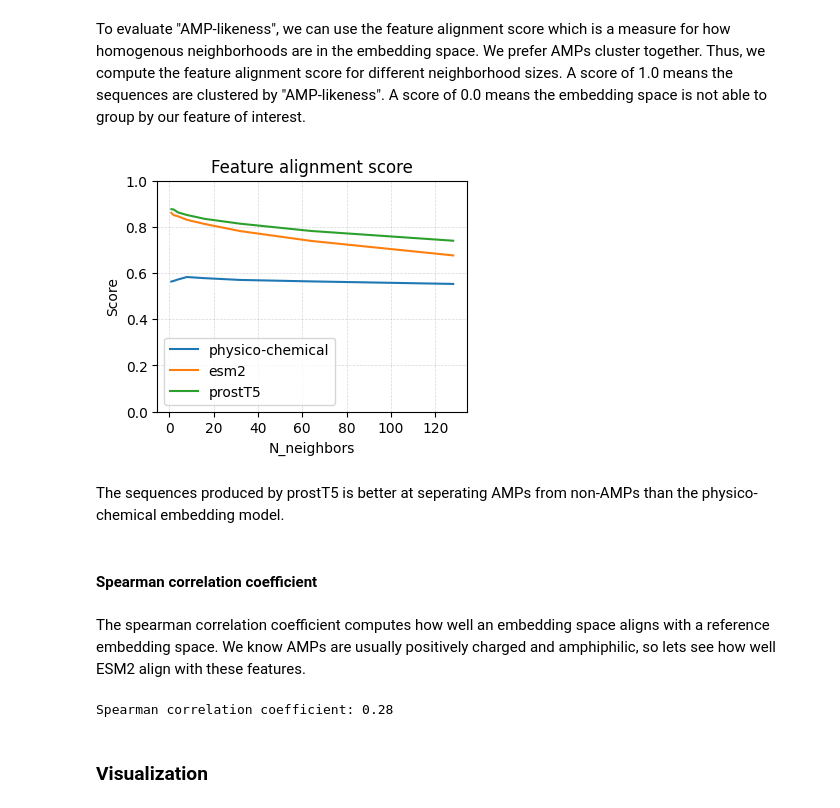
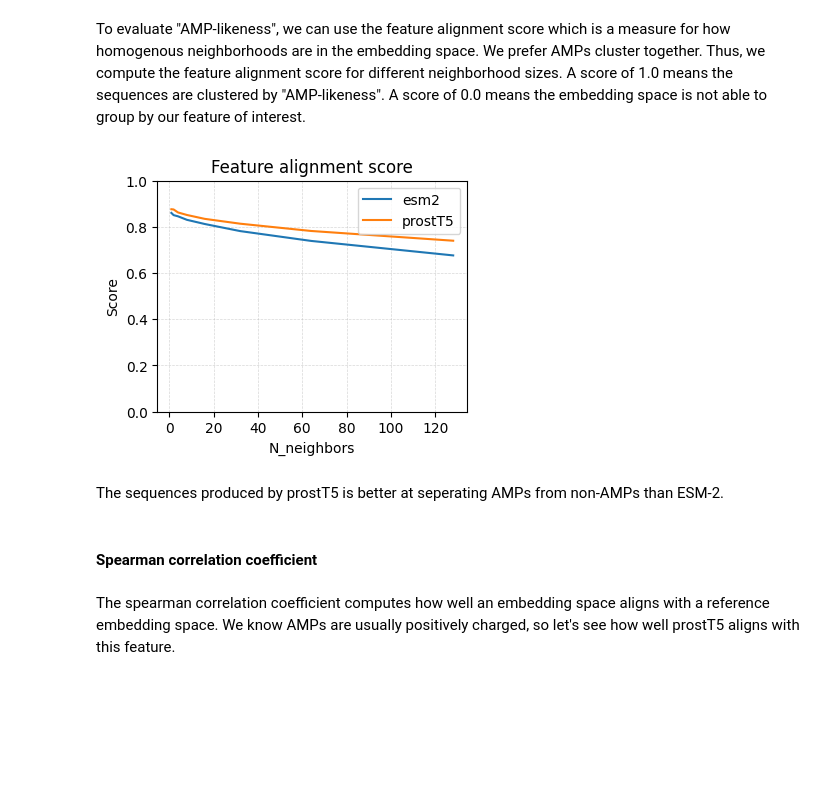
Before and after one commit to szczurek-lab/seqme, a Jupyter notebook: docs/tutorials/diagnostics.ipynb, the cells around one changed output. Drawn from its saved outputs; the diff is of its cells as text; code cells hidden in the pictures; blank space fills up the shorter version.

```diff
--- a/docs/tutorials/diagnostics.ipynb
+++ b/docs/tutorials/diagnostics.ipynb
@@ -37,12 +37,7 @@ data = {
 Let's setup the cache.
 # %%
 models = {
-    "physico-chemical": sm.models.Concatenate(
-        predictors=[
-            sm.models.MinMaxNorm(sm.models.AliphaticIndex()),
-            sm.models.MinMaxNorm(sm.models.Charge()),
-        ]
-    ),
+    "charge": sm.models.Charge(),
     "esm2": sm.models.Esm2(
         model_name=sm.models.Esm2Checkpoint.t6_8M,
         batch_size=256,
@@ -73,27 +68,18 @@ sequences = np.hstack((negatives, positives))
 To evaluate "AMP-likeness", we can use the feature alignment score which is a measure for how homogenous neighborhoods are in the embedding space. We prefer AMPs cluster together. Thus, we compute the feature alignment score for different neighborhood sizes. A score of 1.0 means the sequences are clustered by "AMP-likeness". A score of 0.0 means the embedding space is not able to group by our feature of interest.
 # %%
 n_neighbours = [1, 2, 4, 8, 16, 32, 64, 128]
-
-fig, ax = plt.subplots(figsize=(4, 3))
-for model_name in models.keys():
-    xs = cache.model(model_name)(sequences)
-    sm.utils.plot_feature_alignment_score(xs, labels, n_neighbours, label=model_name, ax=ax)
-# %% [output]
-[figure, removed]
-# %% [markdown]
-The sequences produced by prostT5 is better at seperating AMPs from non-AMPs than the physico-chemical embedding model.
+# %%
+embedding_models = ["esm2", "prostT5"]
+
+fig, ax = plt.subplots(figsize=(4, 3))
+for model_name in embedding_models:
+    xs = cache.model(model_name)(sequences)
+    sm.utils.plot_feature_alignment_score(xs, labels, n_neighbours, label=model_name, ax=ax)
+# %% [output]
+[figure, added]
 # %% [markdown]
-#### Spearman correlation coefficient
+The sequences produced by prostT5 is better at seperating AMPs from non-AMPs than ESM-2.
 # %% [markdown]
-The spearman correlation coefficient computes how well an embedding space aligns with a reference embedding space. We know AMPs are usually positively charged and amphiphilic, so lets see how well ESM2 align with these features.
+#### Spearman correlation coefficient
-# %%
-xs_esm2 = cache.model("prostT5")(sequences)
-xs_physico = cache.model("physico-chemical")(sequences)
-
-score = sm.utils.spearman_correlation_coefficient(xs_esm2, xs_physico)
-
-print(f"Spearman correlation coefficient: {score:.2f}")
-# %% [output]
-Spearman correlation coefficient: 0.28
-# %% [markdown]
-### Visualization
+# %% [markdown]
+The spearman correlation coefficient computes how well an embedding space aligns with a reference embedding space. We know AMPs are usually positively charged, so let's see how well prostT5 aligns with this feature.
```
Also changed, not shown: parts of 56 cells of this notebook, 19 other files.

TASK ITEM => Quote the records above in full, dropping each picture.

YOUR SOLUTION =>
Before and after one commit to szczurek-lab/seqme, a Jupyter notebook: docs/tutorials/diagnostics.ipynb, the cells around one changed output. Drawn from its saved outputs; the diff is of its cells as text; code cells hidden in the pictures; blank space fills up the shorter version.

```diff
--- a/docs/tutorials/diagnostics.ipynb
+++ b/docs/tutorials/diagnostics.ipynb
@@ -37,12 +37,7 @@ data = {
 Let's setup the cache.
 # %%
 models = {
-    "physico-chemical": sm.models.Concatenate(
-        predictors=[
-            sm.models.MinMaxNorm(sm.models.AliphaticIndex()),
-            sm.models.MinMaxNorm(sm.models.Charge()),
-        ]
-    ),
+    "charge": sm.models.Charge(),
     "esm2": sm.models.Esm2(
         model_name=sm.models.Esm2Checkpoint.t6_8M,
         batch_size=256,
@@ -73,27 +68,18 @@ sequences = np.hstack((negatives, positives))
 To evaluate "AMP-likeness", we can use the feature alignment score which is a measure for how homogenous neighborhoods are in the embedding space. We prefer AMPs cluster together. Thus, we compute the feature alignment score for different neighborhood sizes. A score of 1.0 means the sequences are clustered by "AMP-likeness". A score of 0.0 means the embedding space is not able to group by our feature of interest.
 # %%
 n_neighbours = [1, 2, 4, 8, 16, 32, 64, 128]
-
-fig, ax = plt.subplots(figsize=(4, 3))
-for model_name in models.keys():
-    xs = cache.model(model_name)(sequences)
-    sm.utils.plot_feature_alignment_score(xs, labels, n_neighbours, label=model_name, ax=ax)
-# %% [output]
-[figure, removed]
-# %% [markdown]
-The sequences produced by prostT5 is better at seperating AMPs from non-AMPs than the physico-chemical embedding model.
+# %%
+embedding_models = ["esm2", "prostT5"]
+
+fig, ax = plt.subplots(figsize=(4, 3))
+for model_name in embedding_models:
+    xs = cache.model(model_name)(sequences)
+    sm.utils.plot_feature_alignment_score(xs, labels, n_neighbours, label=model_name, ax=ax)
+# %% [output]
+[figure, added]
 # %% [markdown]
-#### Spearman correlation coefficient
+The sequences produced by prostT5 is better at seperating AMPs from non-AMPs than ESM-2.
 # %% [markdown]
-The spearman correlation coefficient computes how well an embedding space aligns with a reference embedding space. We know AMPs are usually positively charged and amphiphilic, so lets see how well ESM2 align with these features.
+#### Spearman correlation coefficient
-# %%
-xs_esm2 = cache.model("prostT5")(sequences)
-xs_physico = cache.model("physico-chemical")(sequences)
-
-score = sm.utils.spearman_correlation_coefficient(xs_esm2, xs_physico)
-
-print(f"Spearman correlation coefficient: {score:.2f}")
-# %% [output]
-Spearman correlation coefficient: 0.28
-# %% [markdown]
-### Visualization
+# %% [markdown]
+The spearman correlation coefficient computes how well an embedding space aligns with a reference embedding space. We know AMPs are usually positively charged, so let's see how well prostT5 aligns with this feature.
```
Also changed, not shown: parts of 56 cells of this notebook, 19 other files.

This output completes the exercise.